◆ WORK REQUIRED ◆
Every line with "button" in it must be copied from the data.

◆ MATERIAL PROVIDED ◆
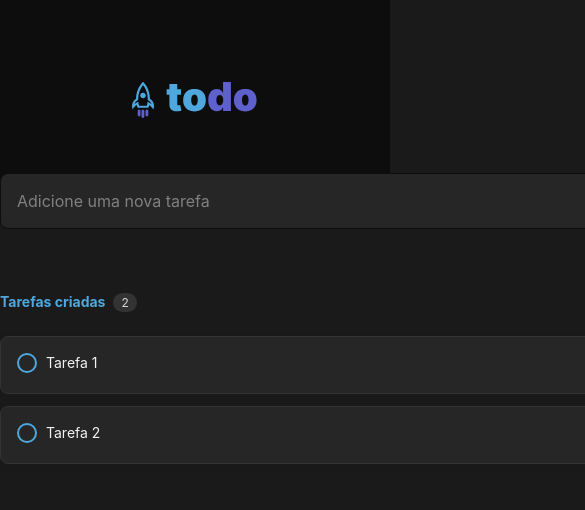
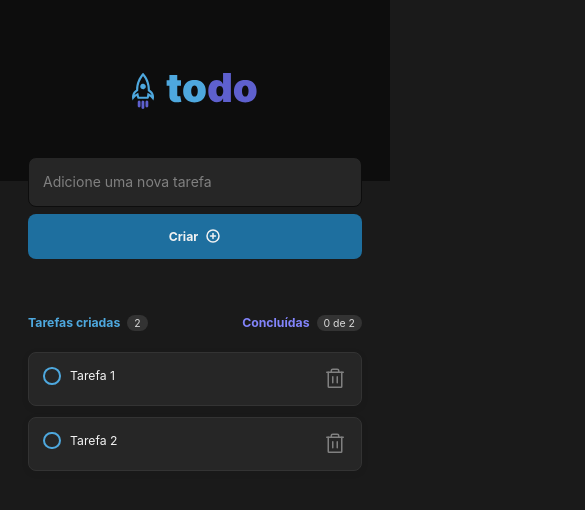
Before and after one commit to luarakerlen/todo-list-reactjs-ignite, a React (Vite) app: page / in a window 390 px wide. Shown: the top 510 px of the page, 585 px wide, since content can reach past the window. Built offline with nearby package versions, Linux system fonts and the light colour scheme.

Commit message:
chore: add media query

```diff
--- a/src/components/Checkbox.module.css
+++ b/src/components/Checkbox.module.css
@@ -34,8 +34,8 @@
 }
 
 .round label:after {
-	height: 5px;
-	width: 9px;
+	height: 0.3125rem;
+	width: 0.5625rem;
 	transform: rotate(-45deg);
 
 	border: 2px solid var(--gray-100);
@@ -44,8 +44,8 @@
 	content: '';
 
 	position: absolute;
-	left: 3px;
-	top: 3px;
+	left: 0.1875rem;
+	top: 0.1875rem;
 	opacity: 0;
 }
 
--- a/src/components/NewTaskArea.module.css
+++ b/src/components/NewTaskArea.module.css
@@ -34,6 +34,7 @@
 .button {
 	padding: 1rem;
 	border-radius: 8px;
+	justify-content: center;
 
 	cursor: pointer;
 	border: none;
@@ -53,3 +54,15 @@
 .button:hover {
 	background: var(--blue);
 }
+
+@media (max-width: 768px) {
+	.form {
+		flex-direction: column;
+		width: calc(100% - 4rem);
+	}
+
+	.input,
+	.button {
+		width: 100%;
+	}
+}
--- a/src/components/TasksArea.module.css
+++ b/src/components/TasksArea.module.css
@@ -36,3 +36,9 @@ header div {
 	font-size: 0.75rem;
 	color: var(--gray-200);
 }
+
+@media (max-width: 768px) {
+	.container {
+		width: calc(100% - 4rem);
+	}
+}
--- a/src/global.css
+++ b/src/global.css
@@ -1,28 +1,28 @@
 :root {
 	--white: #fff;
 
-	--purple: #8284FA;
-	--purple-dark: #5E60CE;
+	--purple: #8284fa;
+	--purple-dark: #5e60ce;
 
-	--blue: #4EA8DE;
-	--blue-dark: #1E6F9F;
+	--blue: #4ea8de;
+	--blue-dark: #1e6f9f;
 
-	--danger: #E25858;
+	--danger: #e25858;
 
-	--gray-100: #F2F2F2;
-	--gray-200: #D9D9D9;
+	--gray-100: #f2f2f2;
+	--gray-200: #d9d9d9;
 	--gray-300: #808080;
 	--gray-400: #333333;
 	--gray-500: #262626;
-	--gray-600: #1A1A1A;
-	--gray-700: #0D0D0D;
+	--gray-600: #1a1a1a;
+	--gray-700: #0d0d0d;
 }
 
-:focus {
-	/* outline: var(--purple-dark); */
-	/* border: 1px solid var(--purple-dark); */
-	/*box-shadow:  0 0 0 1px var(--purple-dark); */
-}
+/* :focus {
+	outline: var(--purple-dark);
+	border: 1px solid var(--purple-dark);
+	box-shadow: 0 0 0 1px var(--purple-dark);
+} */
 
 * {
 	margin: 0;
@@ -44,3 +44,9 @@ button {
 	font-weight: 400;
 	font-size: 1rem; /* Cada 1rem equivale a 16px no tamanho padrão */
 }
+
+@media (max-width: 768px) {
+	html {
+		font-size: 87.5%;
+	}
+}
```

◆ ANSWER TO THE EXERCISE ◆
 .button {
 .button:hover {
+	.button {
@@ -44,3 +44,9 @@ button {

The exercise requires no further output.